(Collection entries)
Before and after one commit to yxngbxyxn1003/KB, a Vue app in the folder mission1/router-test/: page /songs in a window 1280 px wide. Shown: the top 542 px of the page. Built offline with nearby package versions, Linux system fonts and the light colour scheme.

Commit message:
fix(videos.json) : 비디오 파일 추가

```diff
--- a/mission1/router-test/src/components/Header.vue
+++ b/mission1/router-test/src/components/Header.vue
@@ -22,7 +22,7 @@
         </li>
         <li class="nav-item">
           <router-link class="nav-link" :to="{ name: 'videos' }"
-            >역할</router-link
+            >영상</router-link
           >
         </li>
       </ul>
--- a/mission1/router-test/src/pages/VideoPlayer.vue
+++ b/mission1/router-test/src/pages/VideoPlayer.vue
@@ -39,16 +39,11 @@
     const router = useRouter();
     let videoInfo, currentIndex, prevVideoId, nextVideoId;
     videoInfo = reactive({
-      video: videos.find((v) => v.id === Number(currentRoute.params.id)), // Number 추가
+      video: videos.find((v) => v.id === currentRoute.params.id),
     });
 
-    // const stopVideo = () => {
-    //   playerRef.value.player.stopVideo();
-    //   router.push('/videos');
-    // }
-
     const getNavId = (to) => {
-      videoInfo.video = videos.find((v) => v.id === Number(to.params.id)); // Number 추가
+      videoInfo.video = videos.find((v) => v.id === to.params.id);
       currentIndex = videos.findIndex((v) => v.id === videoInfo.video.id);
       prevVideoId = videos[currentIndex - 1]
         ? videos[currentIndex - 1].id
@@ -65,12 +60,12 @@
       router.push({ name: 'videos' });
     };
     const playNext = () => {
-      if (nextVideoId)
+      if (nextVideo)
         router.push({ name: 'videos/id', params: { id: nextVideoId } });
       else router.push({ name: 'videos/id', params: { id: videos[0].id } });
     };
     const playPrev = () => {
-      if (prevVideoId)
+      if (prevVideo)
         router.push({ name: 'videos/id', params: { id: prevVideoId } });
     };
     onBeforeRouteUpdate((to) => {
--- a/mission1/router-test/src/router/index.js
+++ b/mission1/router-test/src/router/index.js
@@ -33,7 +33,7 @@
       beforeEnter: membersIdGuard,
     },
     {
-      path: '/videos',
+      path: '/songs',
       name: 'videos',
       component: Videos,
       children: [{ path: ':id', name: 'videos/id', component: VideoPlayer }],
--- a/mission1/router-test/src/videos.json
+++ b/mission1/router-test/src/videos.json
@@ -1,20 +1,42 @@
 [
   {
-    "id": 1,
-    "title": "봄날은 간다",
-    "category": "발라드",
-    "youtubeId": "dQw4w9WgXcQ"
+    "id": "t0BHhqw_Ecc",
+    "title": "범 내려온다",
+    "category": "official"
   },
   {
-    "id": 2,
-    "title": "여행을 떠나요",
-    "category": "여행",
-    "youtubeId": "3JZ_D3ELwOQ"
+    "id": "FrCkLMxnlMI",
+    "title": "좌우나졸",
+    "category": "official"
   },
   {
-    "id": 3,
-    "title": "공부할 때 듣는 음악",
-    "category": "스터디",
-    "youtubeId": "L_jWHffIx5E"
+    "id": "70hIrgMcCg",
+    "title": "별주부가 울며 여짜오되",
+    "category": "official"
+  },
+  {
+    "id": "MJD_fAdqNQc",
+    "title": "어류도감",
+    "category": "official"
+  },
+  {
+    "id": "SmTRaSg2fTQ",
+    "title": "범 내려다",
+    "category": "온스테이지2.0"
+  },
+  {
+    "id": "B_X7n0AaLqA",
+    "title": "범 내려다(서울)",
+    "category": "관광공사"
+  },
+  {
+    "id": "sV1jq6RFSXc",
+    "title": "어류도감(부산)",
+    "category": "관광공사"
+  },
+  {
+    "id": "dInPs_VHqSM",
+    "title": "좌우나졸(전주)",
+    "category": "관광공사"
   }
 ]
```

HOW TO COMPLETE THIS TASK:
Which lines of the records above hold the word "test"? Copy each of them.

SOLVED EXERCISE:
Before and after one commit to yxngbxyxn1003/KB, a Vue app in the folder mission1/router-test/: page /songs in a window 1280 px wide. Shown: the top 542 px of the page. Built offline with nearby package versions, Linux system fonts and the light colour scheme.
--- a/mission1/router-test/src/components/Header.vue
+++ b/mission1/router-test/src/components/Header.vue
--- a/mission1/router-test/src/pages/VideoPlayer.vue
+++ b/mission1/router-test/src/pages/VideoPlayer.vue
--- a/mission1/router-test/src/router/index.js
+++ b/mission1/router-test/src/router/index.js
--- a/mission1/router-test/src/videos.json
+++ b/mission1/router-test/src/videos.json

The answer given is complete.